The government has been partially shut down for nearly a month, bringing no shortage of financial concerns for government employees, both furloughed and not.
Some 420,000 federal employees whose work is declared essential are working without pay, and roughly 380,000 were furloughed, meaning they are at home without pay.
Many national and local groups have offered help to those impacted.
President Trump signed a bill on Jan. 16 that will require 800,000 federal employees to be compensated for wages lost or work performed during the partial government shutdown.
NerdWallet has ways for federal employees to help keep themselves afloat financially during the partial shutdown.
The highlights include:
- Communicating with creditors
- Finding a no- or low-interest loan
- Using your tax refund to catch up, the IRS will pay tax refunds despite the federal government shutdown
- Boosting your income by taking up a side hustle or odd job
However, these economic struggles have brought up many questions about financial planning, especially on saving and personal emergency funds.
Some have asked if government employees could have prepared in advance for the partial shutdown, but the larger question centers on America's saving habits, not just federal workers.
Many financial experts, like Dave Ramsey, recommend having a minimum of $1,000 saved for emergencies, while others say the ultimate goal should be storing away three to six months worth of living expenses.

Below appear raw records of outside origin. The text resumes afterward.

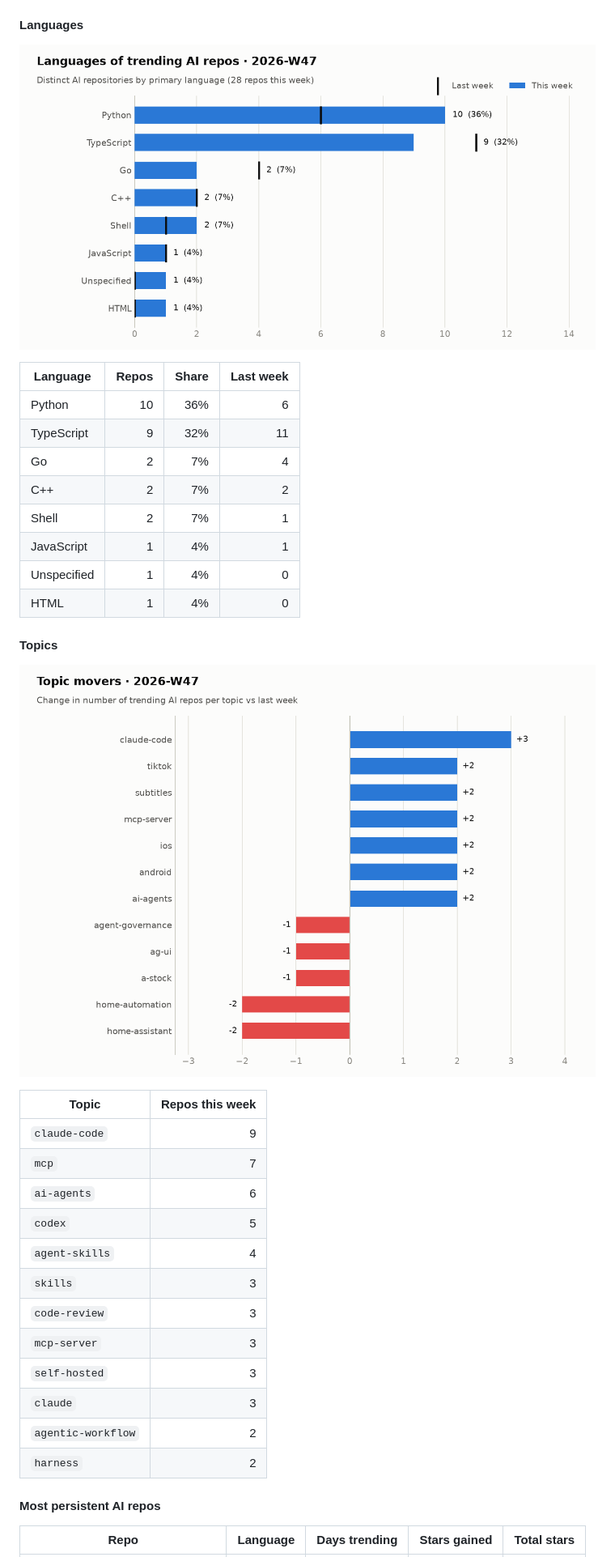
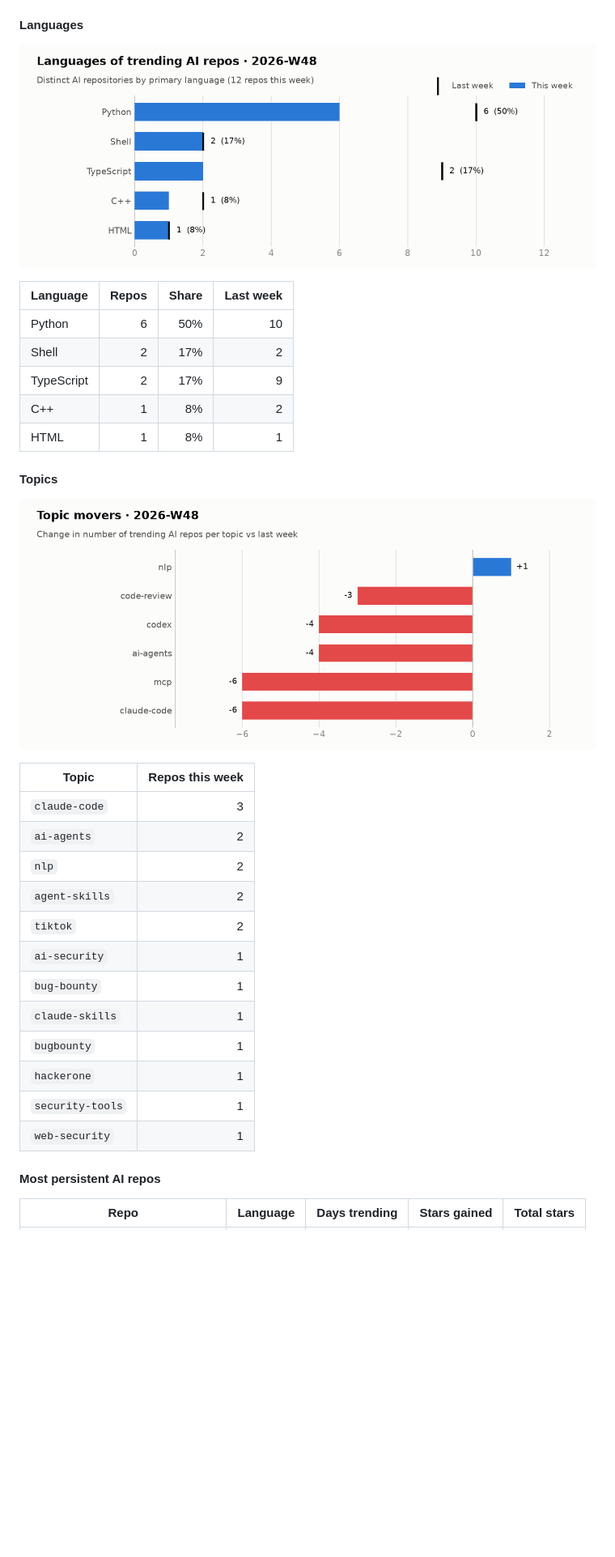
Before and after one commit to arielshakaramiro/trending-ai-repos, a Markdown page: README.md, the part around one of its changes. Shown at 81% size. Rendered like a GitHub page; pictures changed too: charts/2026-W48-languages.png (added), charts/2026-W48-topics.png (added); blank space fills up the shorter version.

Commit message:
trending: snapshot 2026-11-23

```diff
--- a/README.md
+++ b/README.md
@@ -38,37 +37,34 @@ Every morning a GitHub Actions workflow reads the GitHub trending page, looks up
 
 #### Languages
 
-<picture><source media="(prefers-color-scheme: dark)" srcset="charts/2026-W47-languages-dark.png"><img alt="Languages of trending AI repos" src="charts/2026-W47-languages.png"></picture>
+<picture><source media="(prefers-color-scheme: dark)" srcset="charts/2026-W48-languages-dark.png"><img alt="Languages of trending AI repos" src="charts/2026-W48-languages.png"></picture>
 
 | Language | Repos | Share | Last week |
 |---|--:|--:|--:|
-| Python | 10 | 36% | 6 |
-| TypeScript | 9 | 32% | 11 |
-| Go | 2 | 7% | 4 |
-| C++ | 2 | 7% | 2 |
-| Shell | 2 | 7% | 1 |
-| JavaScript | 1 | 4% | 1 |
-| Unspecified | 1 | 4% | 0 |
-| HTML | 1 | 4% | 0 |
+| Python | 6 | 50% | 10 |
+| Shell | 2 | 17% | 2 |
+| TypeScript | 2 | 17% | 9 |
+| C++ | 1 | 8% | 2 |
+| HTML | 1 | 8% | 1 |
 
 #### Topics
 
-<picture><source media="(prefers-color-scheme: dark)" srcset="charts/2026-W47-topics-dark.png"><img alt="Topic movers" src="charts/2026-W47-topics.png"></picture>
+<picture><source media="(prefers-color-scheme: dark)" srcset="charts/2026-W48-topics-dark.png"><img alt="Topic movers" src="charts/2026-W48-topics.png"></picture>
 
 | Topic | Repos this week |
 |---|--:|
-| `claude-code` | 9 |
-| `mcp` | 7 |
-| `ai-agents` | 6 |
-| `codex` | 5 |
-| `agent-skills` | 4 |
-| `skills` | 3 |
-| `code-review` | 3 |
-| `mcp-server` | 3 |
-| `self-hosted` | 3 |
-| `claude` | 3 |
-| `agentic-workflow` | 2 |
-| `harness` | 2 |
+| `claude-code` | 3 |
+| `ai-agents` | 2 |
+| `nlp` | 2 |
+| `agent-skills` | 2 |
+| `tiktok` | 2 |
+| `ai-security` | 1 |
+| `bug-bounty` | 1 |
+| `claude-skills` | 1 |
+| `bugbounty` | 1 |
+| `hackerone` | 1 |
+| `security-tools` | 1 |
+| `web-security` | 1 |
 
 #### Most persistent AI repos
 
```
Also changed, not shown: other parts of README.md (+30 -31 lines), reports/weekly/2026-W47.md (added, +60 -0 lines), charts/2026-W48-languages-dark.png (added), charts/2026-W48-topics-dark.png (added), 1 other file.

Nearly a third of the respondents said they had a major unexpected expense in the past year, with some of the largest bills exceeding $5,000.
The Federal Reserve System reports over one-fifth of adults are not able to pay all of their current month's bills in full.
Regardless of whether they work for the federal government or not, Americans do not always prioritize saving for emergencies or unexpected financial hardships.